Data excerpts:
##########

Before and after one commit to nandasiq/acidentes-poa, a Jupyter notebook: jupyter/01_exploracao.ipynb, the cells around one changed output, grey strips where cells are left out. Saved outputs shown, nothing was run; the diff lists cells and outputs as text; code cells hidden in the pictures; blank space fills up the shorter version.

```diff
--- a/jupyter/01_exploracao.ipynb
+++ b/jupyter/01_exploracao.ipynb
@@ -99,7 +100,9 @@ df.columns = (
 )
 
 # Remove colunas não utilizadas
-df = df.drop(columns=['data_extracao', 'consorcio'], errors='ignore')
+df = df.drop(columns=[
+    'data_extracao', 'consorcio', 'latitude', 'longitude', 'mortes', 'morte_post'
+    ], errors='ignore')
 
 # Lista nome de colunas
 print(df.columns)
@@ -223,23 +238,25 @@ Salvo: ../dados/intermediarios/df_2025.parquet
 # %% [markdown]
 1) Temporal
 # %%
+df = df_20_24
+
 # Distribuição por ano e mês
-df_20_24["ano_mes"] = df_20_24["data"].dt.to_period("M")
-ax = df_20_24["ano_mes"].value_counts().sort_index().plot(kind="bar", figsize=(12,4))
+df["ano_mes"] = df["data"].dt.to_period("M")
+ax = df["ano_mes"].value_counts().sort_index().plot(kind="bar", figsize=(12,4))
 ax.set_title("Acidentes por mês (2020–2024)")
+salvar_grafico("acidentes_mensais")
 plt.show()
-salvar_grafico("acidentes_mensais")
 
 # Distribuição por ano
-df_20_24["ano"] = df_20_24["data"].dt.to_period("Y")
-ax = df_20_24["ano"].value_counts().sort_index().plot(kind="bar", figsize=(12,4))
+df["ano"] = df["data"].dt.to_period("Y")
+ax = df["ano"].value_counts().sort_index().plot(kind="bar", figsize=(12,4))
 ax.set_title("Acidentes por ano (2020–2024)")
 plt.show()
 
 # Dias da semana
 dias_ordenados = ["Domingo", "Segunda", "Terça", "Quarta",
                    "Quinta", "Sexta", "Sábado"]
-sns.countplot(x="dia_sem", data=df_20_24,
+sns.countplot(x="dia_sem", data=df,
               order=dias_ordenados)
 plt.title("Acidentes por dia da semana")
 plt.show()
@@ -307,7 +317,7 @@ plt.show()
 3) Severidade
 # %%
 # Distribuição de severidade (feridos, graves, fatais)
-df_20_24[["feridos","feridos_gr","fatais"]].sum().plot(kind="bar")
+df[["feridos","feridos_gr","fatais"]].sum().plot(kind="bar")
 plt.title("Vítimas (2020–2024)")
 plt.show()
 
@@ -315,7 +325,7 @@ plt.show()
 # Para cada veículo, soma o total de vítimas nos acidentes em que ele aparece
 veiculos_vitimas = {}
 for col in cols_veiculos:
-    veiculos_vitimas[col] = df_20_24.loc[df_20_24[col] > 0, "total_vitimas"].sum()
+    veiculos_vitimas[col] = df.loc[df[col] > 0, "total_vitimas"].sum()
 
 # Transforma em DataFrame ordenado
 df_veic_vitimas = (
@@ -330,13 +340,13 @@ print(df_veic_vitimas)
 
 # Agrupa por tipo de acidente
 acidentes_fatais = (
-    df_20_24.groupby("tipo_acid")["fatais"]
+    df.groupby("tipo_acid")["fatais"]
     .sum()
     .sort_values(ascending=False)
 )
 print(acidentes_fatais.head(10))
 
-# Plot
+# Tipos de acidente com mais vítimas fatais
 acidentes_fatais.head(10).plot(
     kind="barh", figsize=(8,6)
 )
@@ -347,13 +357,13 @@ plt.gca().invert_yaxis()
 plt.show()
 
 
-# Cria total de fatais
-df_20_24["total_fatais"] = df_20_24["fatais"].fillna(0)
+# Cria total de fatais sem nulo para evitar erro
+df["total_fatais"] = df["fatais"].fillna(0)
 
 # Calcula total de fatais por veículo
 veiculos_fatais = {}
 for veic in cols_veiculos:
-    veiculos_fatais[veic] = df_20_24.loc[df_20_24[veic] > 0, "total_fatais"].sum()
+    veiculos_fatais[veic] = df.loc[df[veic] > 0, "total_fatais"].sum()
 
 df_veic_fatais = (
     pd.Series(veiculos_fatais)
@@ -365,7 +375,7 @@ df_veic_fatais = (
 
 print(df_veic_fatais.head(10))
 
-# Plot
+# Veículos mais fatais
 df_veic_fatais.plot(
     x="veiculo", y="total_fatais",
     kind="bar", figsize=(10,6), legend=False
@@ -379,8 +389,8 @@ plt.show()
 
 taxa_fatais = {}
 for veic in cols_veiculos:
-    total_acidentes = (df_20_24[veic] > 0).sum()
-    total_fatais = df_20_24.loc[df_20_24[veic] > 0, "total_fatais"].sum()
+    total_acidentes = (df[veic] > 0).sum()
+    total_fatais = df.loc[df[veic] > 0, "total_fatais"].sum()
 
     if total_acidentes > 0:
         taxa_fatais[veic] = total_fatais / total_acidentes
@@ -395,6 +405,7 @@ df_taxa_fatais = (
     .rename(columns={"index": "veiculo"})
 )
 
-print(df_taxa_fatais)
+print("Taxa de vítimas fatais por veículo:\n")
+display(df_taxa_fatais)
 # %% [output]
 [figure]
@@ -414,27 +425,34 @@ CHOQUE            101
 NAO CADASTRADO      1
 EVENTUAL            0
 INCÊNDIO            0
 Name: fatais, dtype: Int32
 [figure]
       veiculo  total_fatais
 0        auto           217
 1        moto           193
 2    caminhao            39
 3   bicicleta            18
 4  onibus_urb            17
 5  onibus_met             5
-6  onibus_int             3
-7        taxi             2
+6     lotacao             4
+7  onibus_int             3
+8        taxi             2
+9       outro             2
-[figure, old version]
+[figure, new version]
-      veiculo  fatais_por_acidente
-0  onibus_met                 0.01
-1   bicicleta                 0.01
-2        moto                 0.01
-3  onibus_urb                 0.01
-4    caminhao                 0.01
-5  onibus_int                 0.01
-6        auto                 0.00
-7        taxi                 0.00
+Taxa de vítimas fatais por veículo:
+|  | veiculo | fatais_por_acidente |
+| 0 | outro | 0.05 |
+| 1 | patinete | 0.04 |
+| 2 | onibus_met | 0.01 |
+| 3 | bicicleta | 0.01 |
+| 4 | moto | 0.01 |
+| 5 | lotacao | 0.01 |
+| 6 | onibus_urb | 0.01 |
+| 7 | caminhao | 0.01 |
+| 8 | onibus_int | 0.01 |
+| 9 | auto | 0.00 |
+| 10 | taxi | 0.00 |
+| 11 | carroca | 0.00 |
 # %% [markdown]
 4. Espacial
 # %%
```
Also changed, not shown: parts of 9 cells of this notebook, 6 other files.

##########

▶ **WHAT YOU ARE ASKED TO DO**
Across the data, find each line that has "figure" in it and copy that line.

▶ **RESULT**
 [figure]
 [figure]
-[figure, old version]
+[figure, new version]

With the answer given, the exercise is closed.